ce of 1,760 men under Gen. R. H. Milroy. At first pushed back by superior numbers, on the right, also assailed on the left, the Confederates fought with such unflinching courage, Virginians and Georgians alike, that the enemy was finally repulsed. This was the bloodiest fight, so far, in western Virginia. The total Confederate loss was 20 killed, 98 wounded and 28 missing; the Federal loss, 20 killed, 107 wounded and 10 missing. After the retreat of Rosecrans to the Hawk's Nest and Gauley bridge, Lee detached Floyd for a movement up the south side of the New river, and that general crossed about October 16th, with the available portions of Russell's Mississippi regiment, Phillips' legion, the Fourteenth Georgia and the Fifty-first, Forty-fifth, Thirty-sixth and Twenty-second Virginia and 500 cavalry, in all about 4,000 men. In this southern region the enemy was in possession as far as Raleigh, having laid waste the village of Fayette and the country upon his lines of march, pene
he was gratified by the friendly waving of handkerchiefs, and shouts for Jeff Davis and the Southern Confederacy. Recrossing the Ohio at Racine, he made a demonstration against Point Pleasant, proceeded to Buffalo, crossed the Kanawha, advanced to Barboursville, and thence returned down the Guyandotte valley to Wyoming. Lightburn's command in the valley consisted of two Ohio regiments at Raleigh Court House, two companies of West Virginia cavalry at Camp Ewing, 10 miles in advance of Gauley bridge, four West Virginia companies at Summersville, and the remainder of the Ninth and Fourth infantry and Second cavalry, West Virginia Federal troops, at different points from Gauley to Charleston. He soon began concentrating upon hearing of Jenkins' movements, and the force at Raleigh fell back to Fayette. Loring advanced with a little army of about 5,000 men, organized as follows: Army of Western Virginia. Maj.-Gen. W. W. Loring commanding. Maj. H. Fitzhugh, chief of staff; C

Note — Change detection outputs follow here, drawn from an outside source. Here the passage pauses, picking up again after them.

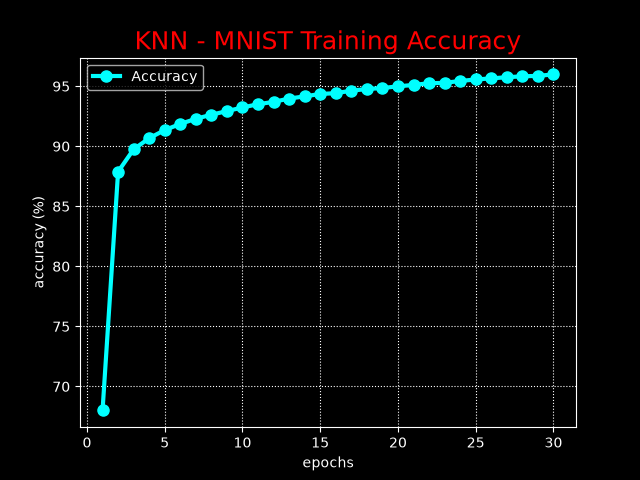
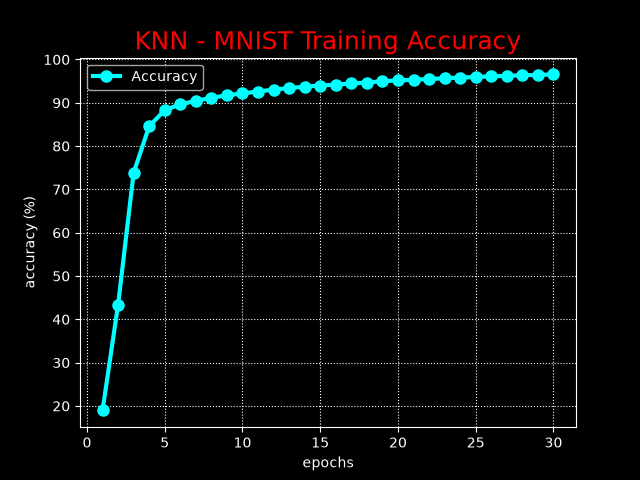
update network layer to 784,50,30,10

diff --git a/project/main.py b/project/main.py
@@ -216,7 +216,7 @@ test_data = np.loadtxt(
 
 
 
-N = Network([784, 50, 10])
+N = Network([784, 50, 30, 10])
 N.train(test_data[1:], epochs=30, lr=.5)
 
 for i in range(10):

ng the enemy gallantly at New London, and on Friday, June 17th, 4 miles from Lynchburg, made a brilliant fight, losing 100 killed and wounded, after which they fell back unmolested to the fortifications of the city. After a battle before Lynchburg, Hunter retreated to Salem. His rear guard, under Averell, was defeated at Liberty, and near Salem two of his batteries were captured by the Confederate cavalry. Harassed and headed off by Early, Hunter turned toward Lewisburg, and reached Gauley bridge June 27th, moving thence to Charleston and Parkersburg, whence his army was sent back by rail to the lower Shenandoah valley. This retreat across the State was the last great military movement in West Virginia. The campaign of Early's army through Maryland against Washington and the railroad communications of Baltimore was shared by the brigades of Echols, Wharton, McCausland, Imboden and Jackson, and the batteries formerly associated with the army of Western Virginia. These command